Culture(s) / Customs during meals

A1 Breakthrough
Drink wine, smoke a cigarette and clink glasses: some examples of do’s and dont’s during a meal.
In your country, in your culture, are there rituals at the table? Gestures or words someone should say before eating or during the meal? Required comments or wishes before or after a meal together? Gestures related to a religious practice or a conviviality practice?
What is the drink usually served with the meal? Is it a drink with boiled water such as tea or coffee, or an alcoholic drink? What is the place of alcohol? How is alcohol used in the context of social interaction? Would someone make a toast? Who would make it and what status would the person have? What would be the content of the toast? Do you clink glasses before drinking a glass of wine or beer? Do people usually drink an alcoholic beverage before, during or after a meal? Who clink glasses? Men? Women? At what age can you drink a glass of wine or a glass of beer?
In your country, in your culture, do you smoke during the meal? After the meal?

In French-speaking cultures, it is common to say “enjoy your meal” to others at lunch or dinner. At a meal you are invited to, it is common to make a positive comment on what you are eating. It is expected of you to appreciate the gourmet quality of a dish prepared for you, you can also show it by finishing your plate.

In France, when you are invited, the meal is almost always preceded by an aperitif. You can even invite neighbors or colleagues just for an aperitif. It consists of a drink (usually alcoholic) and small crackers, small raw vegetables or condiments (such as olives, peanuts).

During the meal, in France, Belgium and Switzerland, common drinks  are water (during the meal) and coffee (at the end of the meal). Traditionally, people do not drink fruit juice or soda during the meal. It is not uncommon for adults to drink an alcoholic beverage at the table (wine, beer, etc.).
Before drinking your glass of wine or beer, you can raise your glass, and you may clink it with others at the table (toast), and wish each other “Santé !”, both men and women.

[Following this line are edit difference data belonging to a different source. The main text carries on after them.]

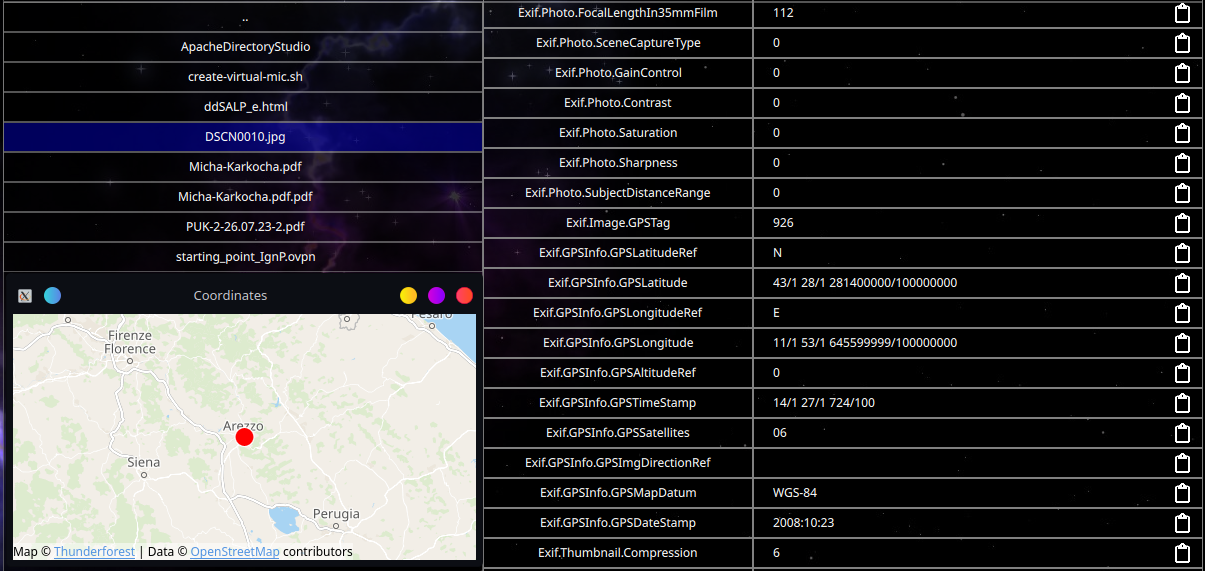
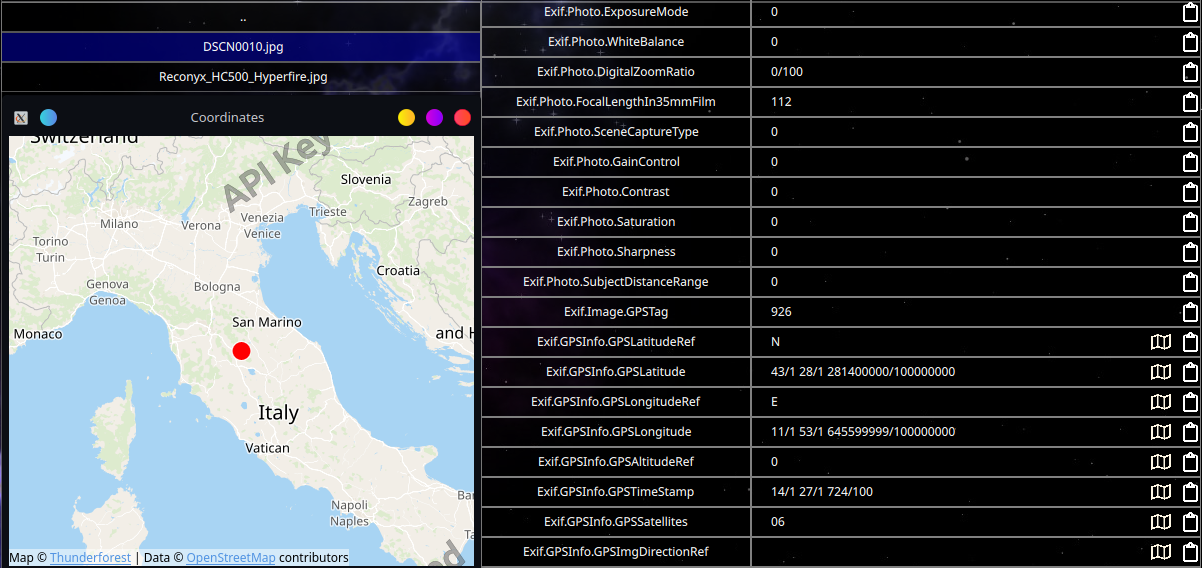
Fixed file changing

diff --git a/content/components/MapButton.qml b/content/components/MapButton.qml
@@ -6,28 +6,34 @@ import QtQuick.Layouts
 Button {
     width: 40
     height: parent.height
-    anchors.left: mapButton.right
-    anchors.right: parent.right
-
-    TextEdit {
-        id: textEdit
-
-        visible: false
-    }
+    anchors.left: flickableElement.right
+    anchors.right: mapButton.right
 
     MouseArea {
         hoverEnabled: true
         anchors.fill: parent
         onClicked: {
-            textEdit.text = value;
-            textEdit.selectAll();
-            textEdit.copy();
+            mapLoader.latitude = metaModel.getCoordinates().x;
+            mapLoader.longitude = metaModel.getCoordinates().y;
+            mapLoader.source = "MetaMap.qml";
         }
         onEntered: {
             copyIcon.opacity = 0.6;
         }
         onExited: {
             copyIcon.opacity = 1;
+        }
+    }
+
+    Loader {
+        id: mapLoader
+
+        property double longitude
+        property double latitude
+
+        onLoaded: {
+            item.longitude = longitude;
+            item.latitude = latitude;
         }
     }
 
@@ -40,7 +46,7 @@ Button {
             id: copyIcon
 
             anchors.centerIn: parent
-            source: "../assets/clipboard-regular.svg"
+            source: "../assets/map-regular.svg"
             width: 20
             height: 20
             fillMode: Image.PreserveAspectFit

diff --git a/content/components/MetaListView.qml b/content/components/MetaListView.qml
@@ -45,7 +45,7 @@ ListView {
                 Flickable {
                     id: flickableElement
 
-                    width: parent.width - 60
+                    width: parent.width - 80
                     height: parent.height
                     contentWidth: textElement.width
                     contentHeight: height
@@ -64,6 +64,12 @@ ListView {
                         anchors.horizontalCenter: parent.horizontalCenter
                     }
 
+                }
+
+                MapButton {
+                    id: mapButton
+
+                    visible: key.startsWith("Exif.GPSInfo")
                 }
 
                 CopyButton {

diff --git a/content/src/controller.cpp b/content/src/controller.cpp
@@ -143,6 +143,7 @@ void Controller::readMeta(const QString &path)
 
     if (fileInfo.exists() && fileInfo.isFile())
     {
+        metaModel->clearItems();
         this->currentFile = path;
     }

Proposing a toast, a common practice in some French-speaking countries such as Armenia, is no longer common in France: it means drinking to the health of somebody, a family, a community that we want to honor, to the success or prosperity of a company.

It is customary not to smoke at the table. In Europe or in Canada, it is forbidden to smoke inside cafés and restaurants. If you are invited to a house or an apartment, you must ask permission to smoke at the end of the meal. You will then be offered to smoke in a certain room, at the window or outside.

Practical exercises

Culture(s): social conventions during meals

4 exercises
Look • Listen • Intercultural (everyday life / meals)